Task directions: Among the entries below, copy every line that carries the word "only".

↓↓↓

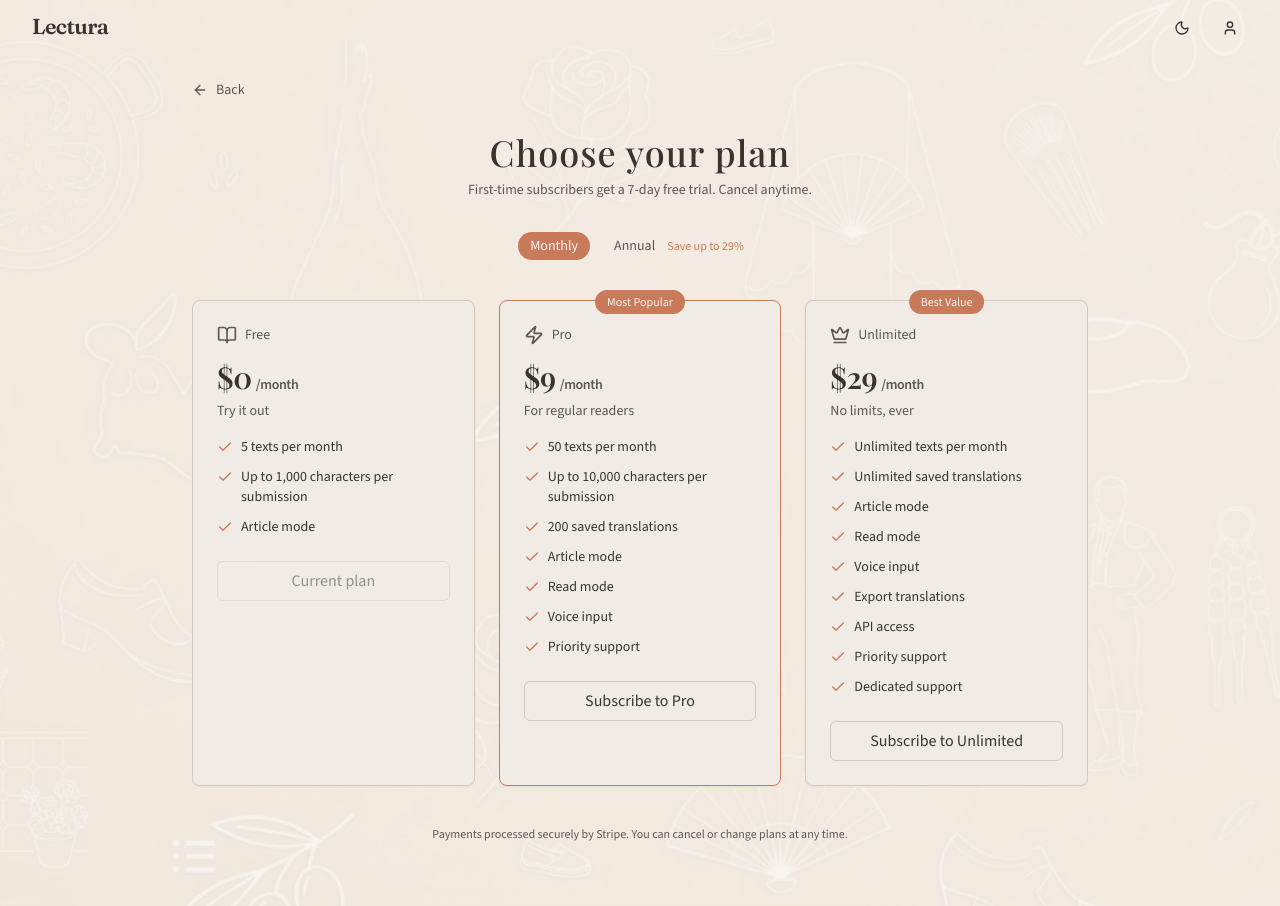
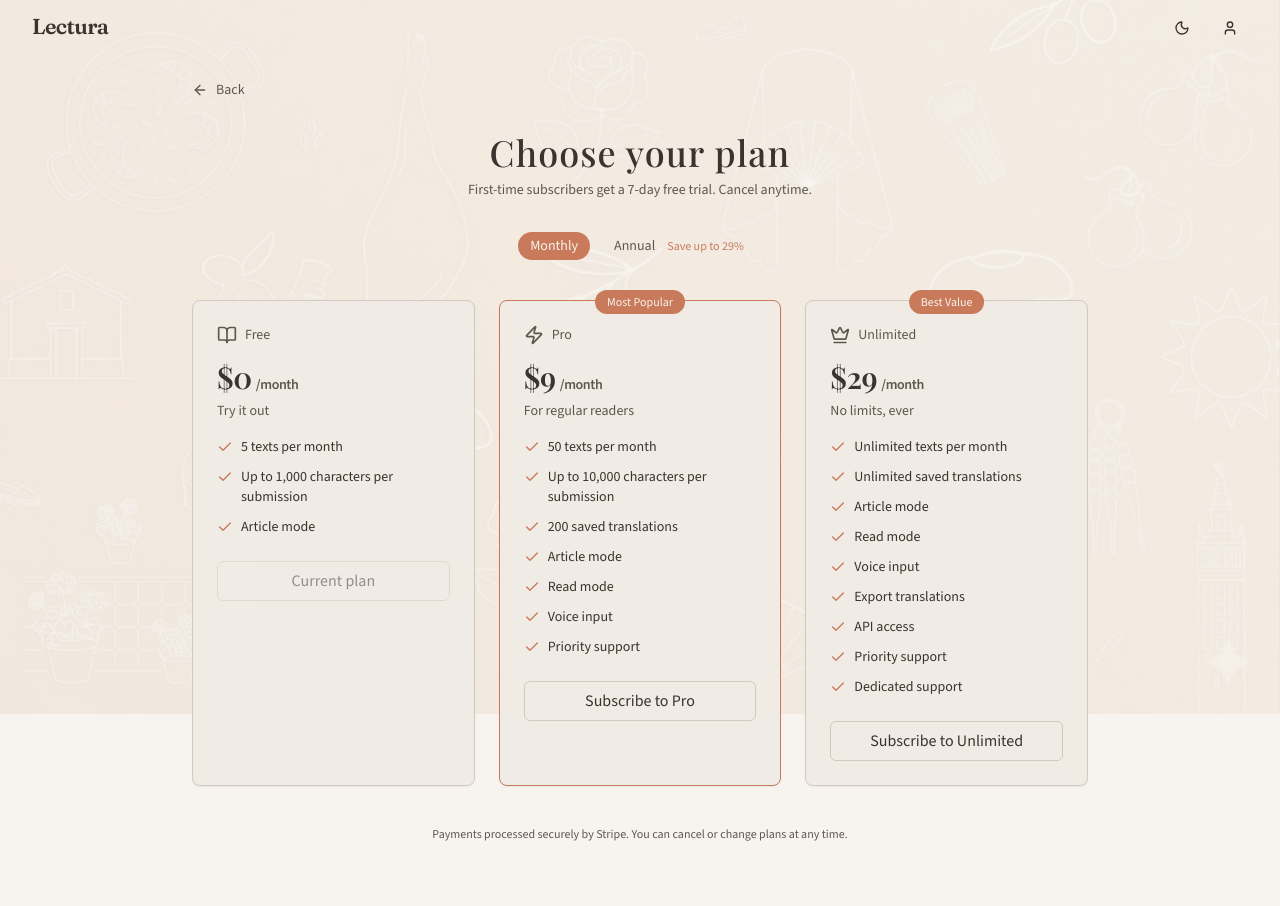
Before and after one commit to johnlaidler267/spanish-context-translator, a React (Vite) app: page /upgrade in a window 1280 px wide. Built offline with nearby package versions, Linux system fonts and the light colour scheme; no server answers; a web font is replaced by a local one.

Commit message:
Refactor UpgradePage background image implementation: Replace img tag with a div for desktop-only background styling, enhancing visual consistency and performance.

```diff
--- a/src/pages/upgrade.tsx
+++ b/src/pages/upgrade.tsx
@@ -485,15 +485,16 @@ export default function UpgradePage() {
   // ─── Render ────────────────────────────────────────────────────────────────
   return (
     <div className="min-h-app bg-background relative">
-      {/* Background image */}
-      <img
-        src={theme === "dark" ? "/upgrade-bg-dark.png" : "/upgrade-bg.png"}
-        alt=""
+      {/* Background image — desktop only */}
+      <div
         aria-hidden
+        className="hidden md:block"
         style={{
           position: "absolute", inset: 0,
-          width: "100%", height: "100%",
-          objectFit: "cover", objectPosition: "center",
+          backgroundImage: `url(${theme === "dark" ? "/upgrade-bg-dark.png" : "/upgrade-bg.png"})`,
+          backgroundSize: "100% auto",
+          backgroundPosition: "top center",
+          backgroundRepeat: "no-repeat",
           opacity: theme === "dark" ? 0.28 : 0.15,
           filter: theme === "dark" ? "blur(2.3px)" : "none",
           pointerEvents: "none", zIndex: 0,
```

↑↑↑

Answer to the problem:
Refactor UpgradePage background image implementation: Replace img tag with a div for desktop-only background styling, enhancing visual consistency and performance.
+      {/* Background image — desktop only */}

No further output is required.